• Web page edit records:
Segment Open

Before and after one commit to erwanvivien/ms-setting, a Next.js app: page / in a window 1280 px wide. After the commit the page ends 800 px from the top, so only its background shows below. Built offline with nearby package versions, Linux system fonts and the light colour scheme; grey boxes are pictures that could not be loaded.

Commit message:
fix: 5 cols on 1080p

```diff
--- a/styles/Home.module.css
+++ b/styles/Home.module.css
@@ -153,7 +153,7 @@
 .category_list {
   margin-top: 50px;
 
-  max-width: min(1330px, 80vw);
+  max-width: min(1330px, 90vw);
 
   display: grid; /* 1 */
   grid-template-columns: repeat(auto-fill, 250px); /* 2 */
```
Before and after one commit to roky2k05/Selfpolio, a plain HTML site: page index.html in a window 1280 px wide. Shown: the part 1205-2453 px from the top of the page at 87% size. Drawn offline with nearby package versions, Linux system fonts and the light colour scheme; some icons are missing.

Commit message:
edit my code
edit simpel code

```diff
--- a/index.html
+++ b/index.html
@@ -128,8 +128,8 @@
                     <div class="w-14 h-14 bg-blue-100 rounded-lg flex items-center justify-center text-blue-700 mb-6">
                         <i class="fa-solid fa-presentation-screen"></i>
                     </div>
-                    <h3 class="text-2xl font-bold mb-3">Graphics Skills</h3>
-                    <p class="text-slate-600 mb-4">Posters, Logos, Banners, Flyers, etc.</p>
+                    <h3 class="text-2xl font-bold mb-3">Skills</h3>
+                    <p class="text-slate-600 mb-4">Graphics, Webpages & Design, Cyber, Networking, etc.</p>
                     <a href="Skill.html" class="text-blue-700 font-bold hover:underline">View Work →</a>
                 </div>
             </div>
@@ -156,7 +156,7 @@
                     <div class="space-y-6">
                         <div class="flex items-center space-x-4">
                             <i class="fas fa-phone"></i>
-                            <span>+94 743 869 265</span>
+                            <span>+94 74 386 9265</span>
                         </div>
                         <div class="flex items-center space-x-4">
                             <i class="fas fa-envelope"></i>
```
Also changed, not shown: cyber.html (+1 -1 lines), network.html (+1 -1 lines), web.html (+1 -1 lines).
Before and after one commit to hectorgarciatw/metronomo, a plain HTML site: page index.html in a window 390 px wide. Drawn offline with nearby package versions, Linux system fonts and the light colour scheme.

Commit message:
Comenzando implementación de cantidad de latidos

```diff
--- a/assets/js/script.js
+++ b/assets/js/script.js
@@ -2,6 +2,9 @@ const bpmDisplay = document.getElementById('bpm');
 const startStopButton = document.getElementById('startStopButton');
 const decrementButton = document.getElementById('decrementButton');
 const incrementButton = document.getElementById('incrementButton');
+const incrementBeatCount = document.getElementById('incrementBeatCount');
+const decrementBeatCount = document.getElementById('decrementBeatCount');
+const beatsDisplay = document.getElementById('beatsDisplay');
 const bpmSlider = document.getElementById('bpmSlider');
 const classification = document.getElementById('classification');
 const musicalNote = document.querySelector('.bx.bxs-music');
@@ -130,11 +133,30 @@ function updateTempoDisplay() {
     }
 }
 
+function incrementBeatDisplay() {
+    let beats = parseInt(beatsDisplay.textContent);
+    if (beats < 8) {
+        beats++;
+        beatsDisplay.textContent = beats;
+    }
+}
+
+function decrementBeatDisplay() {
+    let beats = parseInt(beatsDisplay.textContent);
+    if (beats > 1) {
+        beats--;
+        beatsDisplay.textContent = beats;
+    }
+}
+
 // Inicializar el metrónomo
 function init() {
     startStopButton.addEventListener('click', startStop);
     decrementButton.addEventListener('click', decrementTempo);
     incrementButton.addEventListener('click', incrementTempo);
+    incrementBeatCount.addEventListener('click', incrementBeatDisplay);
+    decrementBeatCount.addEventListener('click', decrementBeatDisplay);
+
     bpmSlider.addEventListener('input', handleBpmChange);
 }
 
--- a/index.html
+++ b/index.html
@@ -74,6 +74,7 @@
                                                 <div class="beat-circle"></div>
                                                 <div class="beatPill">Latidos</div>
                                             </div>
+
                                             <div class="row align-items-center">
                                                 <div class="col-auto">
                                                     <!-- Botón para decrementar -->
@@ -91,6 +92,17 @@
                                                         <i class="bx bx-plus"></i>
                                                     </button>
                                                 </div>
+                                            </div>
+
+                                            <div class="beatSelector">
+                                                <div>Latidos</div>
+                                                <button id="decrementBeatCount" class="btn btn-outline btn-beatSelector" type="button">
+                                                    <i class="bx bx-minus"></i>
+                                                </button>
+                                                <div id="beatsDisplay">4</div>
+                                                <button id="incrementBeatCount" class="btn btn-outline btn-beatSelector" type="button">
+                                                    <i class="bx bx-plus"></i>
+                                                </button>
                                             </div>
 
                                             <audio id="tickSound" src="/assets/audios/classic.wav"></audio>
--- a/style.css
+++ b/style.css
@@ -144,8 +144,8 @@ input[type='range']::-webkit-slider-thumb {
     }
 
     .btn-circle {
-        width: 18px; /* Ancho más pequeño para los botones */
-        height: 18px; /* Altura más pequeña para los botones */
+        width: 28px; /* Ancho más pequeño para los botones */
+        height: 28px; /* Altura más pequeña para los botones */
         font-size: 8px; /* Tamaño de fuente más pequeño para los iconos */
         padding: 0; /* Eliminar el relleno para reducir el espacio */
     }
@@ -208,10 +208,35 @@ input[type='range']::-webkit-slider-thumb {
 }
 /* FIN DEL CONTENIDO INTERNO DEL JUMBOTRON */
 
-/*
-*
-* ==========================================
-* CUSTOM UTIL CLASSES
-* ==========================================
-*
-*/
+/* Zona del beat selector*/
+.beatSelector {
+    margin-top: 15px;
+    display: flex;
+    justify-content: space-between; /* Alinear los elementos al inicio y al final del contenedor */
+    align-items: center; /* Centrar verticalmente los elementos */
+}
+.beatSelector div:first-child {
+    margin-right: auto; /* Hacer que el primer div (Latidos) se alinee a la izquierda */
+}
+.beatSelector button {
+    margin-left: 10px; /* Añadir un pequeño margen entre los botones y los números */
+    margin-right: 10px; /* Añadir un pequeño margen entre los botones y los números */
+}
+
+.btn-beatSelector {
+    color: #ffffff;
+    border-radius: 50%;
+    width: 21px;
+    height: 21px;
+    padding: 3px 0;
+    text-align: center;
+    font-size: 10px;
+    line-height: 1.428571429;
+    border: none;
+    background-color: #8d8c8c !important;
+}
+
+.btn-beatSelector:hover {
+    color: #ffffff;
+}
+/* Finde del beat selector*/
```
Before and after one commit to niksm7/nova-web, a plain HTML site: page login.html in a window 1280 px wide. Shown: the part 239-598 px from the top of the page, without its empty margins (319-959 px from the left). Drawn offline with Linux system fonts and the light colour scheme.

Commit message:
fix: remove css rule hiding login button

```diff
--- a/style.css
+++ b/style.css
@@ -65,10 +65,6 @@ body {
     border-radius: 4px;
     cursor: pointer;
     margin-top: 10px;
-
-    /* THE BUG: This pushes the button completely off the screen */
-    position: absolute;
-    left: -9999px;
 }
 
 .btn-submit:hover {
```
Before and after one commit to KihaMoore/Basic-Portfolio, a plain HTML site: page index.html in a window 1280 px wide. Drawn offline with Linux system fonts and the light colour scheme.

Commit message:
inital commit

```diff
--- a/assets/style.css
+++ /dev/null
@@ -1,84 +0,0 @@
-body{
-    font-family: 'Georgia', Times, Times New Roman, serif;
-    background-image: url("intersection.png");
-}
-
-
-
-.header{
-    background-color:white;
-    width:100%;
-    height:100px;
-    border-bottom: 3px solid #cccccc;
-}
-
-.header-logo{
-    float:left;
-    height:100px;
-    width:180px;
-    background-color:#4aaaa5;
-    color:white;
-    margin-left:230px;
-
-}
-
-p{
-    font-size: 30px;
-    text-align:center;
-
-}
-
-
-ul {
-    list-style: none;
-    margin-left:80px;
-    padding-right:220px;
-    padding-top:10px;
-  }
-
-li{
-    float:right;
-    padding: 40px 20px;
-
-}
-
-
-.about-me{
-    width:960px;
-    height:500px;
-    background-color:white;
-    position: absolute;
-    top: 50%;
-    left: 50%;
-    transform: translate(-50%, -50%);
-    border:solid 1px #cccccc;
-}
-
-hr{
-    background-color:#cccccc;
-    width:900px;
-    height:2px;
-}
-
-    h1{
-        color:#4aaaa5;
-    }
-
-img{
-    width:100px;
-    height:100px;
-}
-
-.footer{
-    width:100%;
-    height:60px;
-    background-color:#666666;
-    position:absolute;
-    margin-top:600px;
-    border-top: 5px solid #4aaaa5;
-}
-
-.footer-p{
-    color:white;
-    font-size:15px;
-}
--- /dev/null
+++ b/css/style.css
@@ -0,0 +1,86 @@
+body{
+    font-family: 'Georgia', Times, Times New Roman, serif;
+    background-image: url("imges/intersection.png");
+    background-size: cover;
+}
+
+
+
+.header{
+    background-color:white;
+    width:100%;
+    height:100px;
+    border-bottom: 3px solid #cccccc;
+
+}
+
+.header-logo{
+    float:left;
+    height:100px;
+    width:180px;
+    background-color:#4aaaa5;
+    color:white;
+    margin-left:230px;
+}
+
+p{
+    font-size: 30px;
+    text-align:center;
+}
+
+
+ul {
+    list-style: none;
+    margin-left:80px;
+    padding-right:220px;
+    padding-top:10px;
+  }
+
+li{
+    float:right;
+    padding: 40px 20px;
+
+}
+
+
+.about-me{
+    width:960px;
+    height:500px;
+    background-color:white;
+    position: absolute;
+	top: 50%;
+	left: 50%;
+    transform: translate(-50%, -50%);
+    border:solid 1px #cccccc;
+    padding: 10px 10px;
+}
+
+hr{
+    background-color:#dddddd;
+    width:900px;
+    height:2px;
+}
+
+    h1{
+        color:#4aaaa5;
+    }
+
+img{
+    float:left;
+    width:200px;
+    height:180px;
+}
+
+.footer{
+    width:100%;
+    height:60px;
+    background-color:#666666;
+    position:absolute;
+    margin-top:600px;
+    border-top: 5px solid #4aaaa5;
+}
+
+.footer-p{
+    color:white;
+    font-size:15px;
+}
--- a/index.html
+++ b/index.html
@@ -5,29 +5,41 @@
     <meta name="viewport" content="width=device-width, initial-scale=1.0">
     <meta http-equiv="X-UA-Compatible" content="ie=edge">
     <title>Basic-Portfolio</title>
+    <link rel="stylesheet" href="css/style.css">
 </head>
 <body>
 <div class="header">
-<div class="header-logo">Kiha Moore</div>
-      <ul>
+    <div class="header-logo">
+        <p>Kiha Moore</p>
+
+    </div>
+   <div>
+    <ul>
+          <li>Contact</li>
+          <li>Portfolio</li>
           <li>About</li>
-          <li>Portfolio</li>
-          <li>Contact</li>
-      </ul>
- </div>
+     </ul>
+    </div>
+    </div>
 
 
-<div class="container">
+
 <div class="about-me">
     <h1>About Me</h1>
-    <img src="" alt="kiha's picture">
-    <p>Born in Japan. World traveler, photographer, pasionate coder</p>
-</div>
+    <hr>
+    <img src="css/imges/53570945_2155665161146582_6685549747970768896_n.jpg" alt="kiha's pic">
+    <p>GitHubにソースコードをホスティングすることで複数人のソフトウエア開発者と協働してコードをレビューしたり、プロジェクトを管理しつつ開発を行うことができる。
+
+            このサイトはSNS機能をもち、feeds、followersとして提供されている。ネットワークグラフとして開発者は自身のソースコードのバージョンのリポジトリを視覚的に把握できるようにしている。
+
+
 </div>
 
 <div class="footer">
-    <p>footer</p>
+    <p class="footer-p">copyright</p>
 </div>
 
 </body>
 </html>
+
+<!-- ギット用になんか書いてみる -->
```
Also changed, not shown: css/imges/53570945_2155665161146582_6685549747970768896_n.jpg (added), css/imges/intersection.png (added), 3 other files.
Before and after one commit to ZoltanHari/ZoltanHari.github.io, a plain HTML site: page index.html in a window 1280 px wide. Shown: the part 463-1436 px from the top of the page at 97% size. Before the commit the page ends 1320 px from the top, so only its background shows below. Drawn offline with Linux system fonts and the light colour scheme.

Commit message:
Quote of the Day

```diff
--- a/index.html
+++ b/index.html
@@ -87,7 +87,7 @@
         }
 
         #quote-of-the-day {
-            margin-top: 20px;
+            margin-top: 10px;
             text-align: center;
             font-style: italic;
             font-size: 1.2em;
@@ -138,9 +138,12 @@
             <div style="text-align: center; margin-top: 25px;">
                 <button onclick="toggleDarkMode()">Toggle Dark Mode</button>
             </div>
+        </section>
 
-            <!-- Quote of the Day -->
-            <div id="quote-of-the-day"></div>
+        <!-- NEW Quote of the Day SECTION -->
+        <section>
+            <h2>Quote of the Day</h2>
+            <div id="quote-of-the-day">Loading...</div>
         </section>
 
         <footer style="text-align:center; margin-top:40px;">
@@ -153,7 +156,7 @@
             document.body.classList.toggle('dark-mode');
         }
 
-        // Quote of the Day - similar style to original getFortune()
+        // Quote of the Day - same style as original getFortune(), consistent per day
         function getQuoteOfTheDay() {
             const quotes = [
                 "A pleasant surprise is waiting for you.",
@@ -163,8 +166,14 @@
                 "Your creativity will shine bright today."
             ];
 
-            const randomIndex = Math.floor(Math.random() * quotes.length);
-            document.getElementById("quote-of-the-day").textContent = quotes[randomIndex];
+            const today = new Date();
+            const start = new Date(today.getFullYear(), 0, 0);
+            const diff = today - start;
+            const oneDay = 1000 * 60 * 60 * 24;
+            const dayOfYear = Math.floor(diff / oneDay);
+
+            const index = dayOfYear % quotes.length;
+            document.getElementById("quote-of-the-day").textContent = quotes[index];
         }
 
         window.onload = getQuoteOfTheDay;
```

Segment Closed

• WORK ITEM: All lines above that contain "solid" are required in the answer.

• RESULT BELOW:
                         <i class="fa-solid fa-presentation-screen"></i>
-    border-bottom: 3px solid #cccccc;
-    border:solid 1px #cccccc;
-    border-top: 5px solid #4aaaa5;
+    border-bottom: 3px solid #cccccc;
+    border:solid 1px #cccccc;
+    border-top: 5px solid #4aaaa5;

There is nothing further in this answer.